--- Data Enclosed Below ---

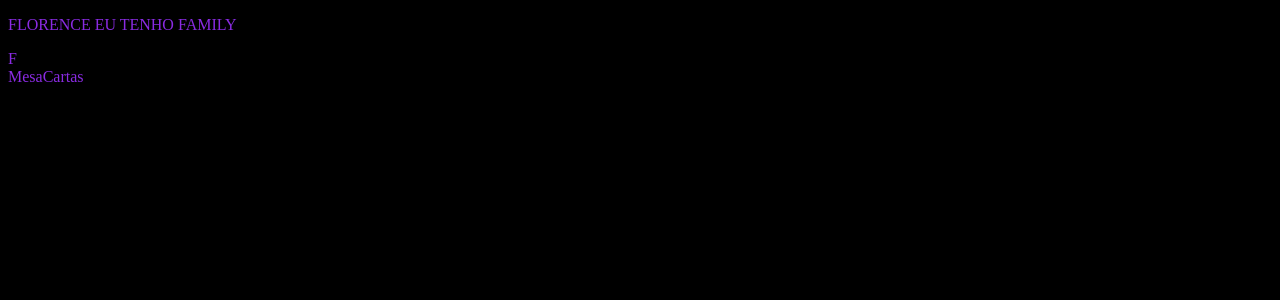
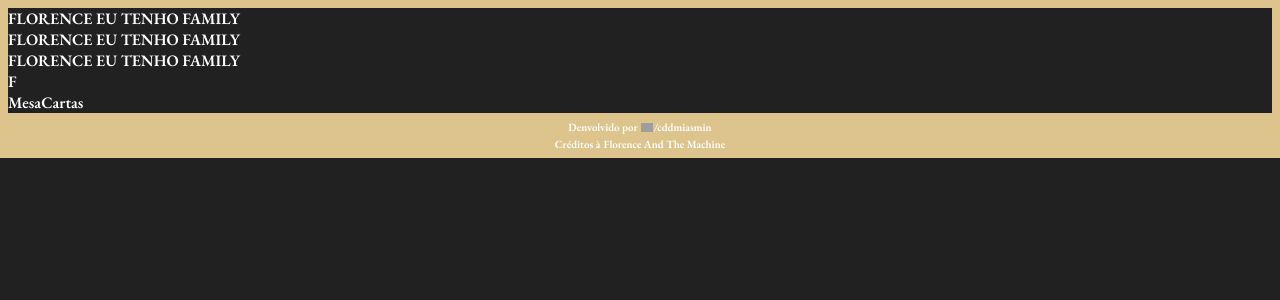
Before and after one commit to cddmiasmin/JogoDaMemoria-DanceFever, a React (Vite) app: page / in a window 1280 px wide. Shown: the top 300 px of the page. Built offline with nearby package versions, Linux system fonts and the light colour scheme; grey boxes are pictures that could not be loaded.

Commit message:
:stop_button: Componente Bordas

```diff
--- a/index.html
+++ b/index.html
@@ -2,8 +2,11 @@
 <html lang="en">
   <head>
     <meta charset="UTF-8" />
-    <link rel="icon" type="image/svg+xml" href="/src/favicon.svg" />
+    <link rel="icon" type="image/svg+xml" href="https://i.discogs.com/ZNjNReftNVuxmcJQ4JN15pcvyVJJXTXidBHjz2vigDE/rs:fit/g:sm/q:90/h:592/w:600/czM6Ly9kaXNjb2dz/LWRhdGFiYXNlLWlt/YWdlcy9SLTIzMjA5/NzkwLTE2NTMyOTA1/ODItNjcwMi5qcGVn.jpeg" />
     <meta name="viewport" content="width=device-width, initial-scale=1.0" />
+
+    <link rel="icon" type="imagem/png" href="" />
+
     <title> Jogo da Memoria | Dance Fever </title>
   </head>
   <body>
--- a/src/App.jsx
+++ b/src/App.jsx
@@ -1,5 +1,6 @@
 import React from 'react'
 import { ReactDOM } from 'react'
+import Borda from './componentes/bordas/Bordas'
 import Cabecalho from './componentes/cabecalho/Cabecalho'
 import MesaCartas from './componentes/mesa-de-cartas/MesaCartas'
 
@@ -7,8 +8,11 @@
   return (
     <>
       <p>FLORENCE EU TENHO FAMILY</p>
+      <p>FLORENCE EU TENHO FAMILY</p>
+      <p>FLORENCE EU TENHO FAMILY</p>
       <Cabecalho/>
       <MesaCartas/>
+      <Borda/>
     </>
   )
 }
--- /dev/null
+++ b/src/componentes/bordas/Bordas.jsx
@@ -0,0 +1,23 @@
+import React from 'react'
+import './bordas.css'
+
+const Bordas = () => {
+  return (
+    <div className='rodape'>
+        <div className='rodape__container'>
+            <div className='feito__por'>
+                <p>Denvolvido por</p>
+                <img src="https://raphaelbrodrigues.github.io/images/git.png" alt="Logo GitHub" />
+                <a href="https://github.com/cddmiasmin">/cddmiasmin</a>
+            </div>
+
+            <div className='credito__ftm'>
+                <p>Créditos à </p>
+                <a href="https://florenceandthemachine.net"> Florence And The Machine</a>
+            </div>
+        </div>
+    </div>
+  )
+}
+
+export default Bordas
--- /dev/null
+++ b/src/componentes/bordas/bordas.css
@@ -0,0 +1,76 @@
+body {
+    border-top: 8px solid var(--cor-padrao);
+    border-left: 8px solid var(--cor-padrao);
+    border-right: 8px solid var(--cor-padrao);
+}
+
+.rodape {
+    display: flex;
+    align-items: center;
+    justify-content: center;
+    color: var(--cor-branca);
+    background: var(--cor-padrao);
+    font-size: 11px;
+    font-weight: 600;
+    height: 45px;
+    width: 100%;
+}
+
+.feito__por {
+    display: flex;
+    justify-items: space-between;
+    justify-content: center;
+    align-items: center;
+    margin-bottom: 3px;
+}
+
+.feito__por p {
+    margin-right: 3px;
+}
+.feito__por img{
+    width: 12px;
+    margin-right: 1px;
+}
+
+.feito__por a {
+    text-decoration: none;
+    color: var(--cor-branca);
+}
+
+.credito__ftm {
+    display: flex;
+    align-items: center;
+    justify-items: space-between;
+    justify-content: center;
+    gap: 2px;
+}
+
+.credito__ftm a {
+    color: var(--cor-branca);
+    text-decoration: none
+}
+
+.credito__ftm p{
+    margin-right: 1px;
+}
+
+@media screen and (max-width: 600px){
+    body{
+        border-top: 4px solid var(--cor-padrao);
+        border-left: 4px solid var(--cor-padrao);
+        border-right: 4px solid var(--cor-padrao);
+    }
+}
+
+@media screen and (max-width: 400px){
+    body{
+        border-top: 1px solid var(--cor-padrao);
+        border-left: 1px solid var(--cor-padrao);
+        border-right: 1px solid var(--cor-padrao);
+    }
+
+    .rodape {
+        font-size: 10px;
+        height: 37px;
+    }
+}
--- a/src/main.css
+++ b/src/main.css
@@ -1,4 +1,19 @@
+@import url('https://fonts.googleapis.com/css2?family=EB+Garamond:wght@600&display=swap');
+
+*{
+    margin: 0;
+    padding: 0;
+    border: 0;
+}
+
+:root {
+    --background: #212121;
+    --cor-padrao: #DCC48C;
+    --cor-branca: white;
+}
+
 body {
-    background: black;
-    color: blueviolet;
+    font-family: 'EB Garamond', serif;
+    background: var(--background);
+    color: var(--cor-branca);
 }
```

--- End of Enclosed Data ---

* [What you should do]: The answer is the whole listing above, written out verbatim, without its pictures.

* [Completed exercise]:
Before and after one commit to cddmiasmin/JogoDaMemoria-DanceFever, a React (Vite) app: page / in a window 1280 px wide. Shown: the top 300 px of the page. Built offline with nearby package versions, Linux system fonts and the light colour scheme; grey boxes are pictures that could not be loaded.

Commit message:
:stop_button: Componente Bordas

```diff
--- a/index.html
+++ b/index.html
@@ -2,8 +2,11 @@
 <html lang="en">
   <head>
     <meta charset="UTF-8" />
-    <link rel="icon" type="image/svg+xml" href="/src/favicon.svg" />
+    <link rel="icon" type="image/svg+xml" href="https://i.discogs.com/ZNjNReftNVuxmcJQ4JN15pcvyVJJXTXidBHjz2vigDE/rs:fit/g:sm/q:90/h:592/w:600/czM6Ly9kaXNjb2dz/LWRhdGFiYXNlLWlt/YWdlcy9SLTIzMjA5/NzkwLTE2NTMyOTA1/ODItNjcwMi5qcGVn.jpeg" />
     <meta name="viewport" content="width=device-width, initial-scale=1.0" />
+
+    <link rel="icon" type="imagem/png" href="" />
+
     <title> Jogo da Memoria | Dance Fever </title>
   </head>
   <body>
--- a/src/App.jsx
+++ b/src/App.jsx
@@ -1,5 +1,6 @@
 import React from 'react'
 import { ReactDOM } from 'react'
+import Borda from './componentes/bordas/Bordas'
 import Cabecalho from './componentes/cabecalho/Cabecalho'
 import MesaCartas from './componentes/mesa-de-cartas/MesaCartas'
 
@@ -7,8 +8,11 @@
   return (
     <>
       <p>FLORENCE EU TENHO FAMILY</p>
+      <p>FLORENCE EU TENHO FAMILY</p>
+      <p>FLORENCE EU TENHO FAMILY</p>
       <Cabecalho/>
       <MesaCartas/>
+      <Borda/>
     </>
   )
 }
--- /dev/null
+++ b/src/componentes/bordas/Bordas.jsx
@@ -0,0 +1,23 @@
+import React from 'react'
+import './bordas.css'
+
+const Bordas = () => {
+  return (
+    <div className='rodape'>
+        <div className='rodape__container'>
+            <div className='feito__por'>
+                <p>Denvolvido por</p>
+                <img src="https://raphaelbrodrigues.github.io/images/git.png" alt="Logo GitHub" />
+                <a href="https://github.com/cddmiasmin">/cddmiasmin</a>
+            </div>
+
+            <div className='credito__ftm'>
+                <p>Créditos à </p>
+                <a href="https://florenceandthemachine.net"> Florence And The Machine</a>
+            </div>
+        </div>
+    </div>
+  )
+}
+
+export default Bordas
--- /dev/null
+++ b/src/componentes/bordas/bordas.css
@@ -0,0 +1,76 @@
+body {
+    border-top: 8px solid var(--cor-padrao);
+    border-left: 8px solid var(--cor-padrao);
+    border-right: 8px solid var(--cor-padrao);
+}
+
+.rodape {
+    display: flex;
+    align-items: center;
+    justify-content: center;
+    color: var(--cor-branca);
+    background: var(--cor-padrao);
+    font-size: 11px;
+    font-weight: 600;
+    height: 45px;
+    width: 100%;
+}
+
+.feito__por {
+    display: flex;
+    justify-items: space-between;
+    justify-content: center;
+    align-items: center;
+    margin-bottom: 3px;
+}
+
+.feito__por p {
+    margin-right: 3px;
+}
+.feito__por img{
+    width: 12px;
+    margin-right: 1px;
+}
+
+.feito__por a {
+    text-decoration: none;
+    color: var(--cor-branca);
+}
+
+.credito__ftm {
+    display: flex;
+    align-items: center;
+    justify-items: space-between;
+    justify-content: center;
+    gap: 2px;
+}
+
+.credito__ftm a {
+    color: var(--cor-branca);
+    text-decoration: none
+}
+
+.credito__ftm p{
+    margin-right: 1px;
+}
+
+@media screen and (max-width: 600px){
+    body{
+        border-top: 4px solid var(--cor-padrao);
+        border-left: 4px solid var(--cor-padrao);
+        border-right: 4px solid var(--cor-padrao);
+    }
+}
+
+@media screen and (max-width: 400px){
+    body{
+        border-top: 1px solid var(--cor-padrao);
+        border-left: 1px solid var(--cor-padrao);
+        border-right: 1px solid var(--cor-padrao);
+    }
+
+    .rodape {
+        font-size: 10px;
+        height: 37px;
+    }
+}
--- a/src/main.css
+++ b/src/main.css
@@ -1,4 +1,19 @@
+@import url('https://fonts.googleapis.com/css2?family=EB+Garamond:wght@600&display=swap');
+
+*{
+    margin: 0;
+    padding: 0;
+    border: 0;
+}
+
+:root {
+    --background: #212121;
+    --cor-padrao: #DCC48C;
+    --cor-branca: white;
+}
+
 body {
-    background: black;
-    color: blueviolet;
+    font-family: 'EB Garamond', serif;
+    background: var(--background);
+    color: var(--cor-branca);
 }
```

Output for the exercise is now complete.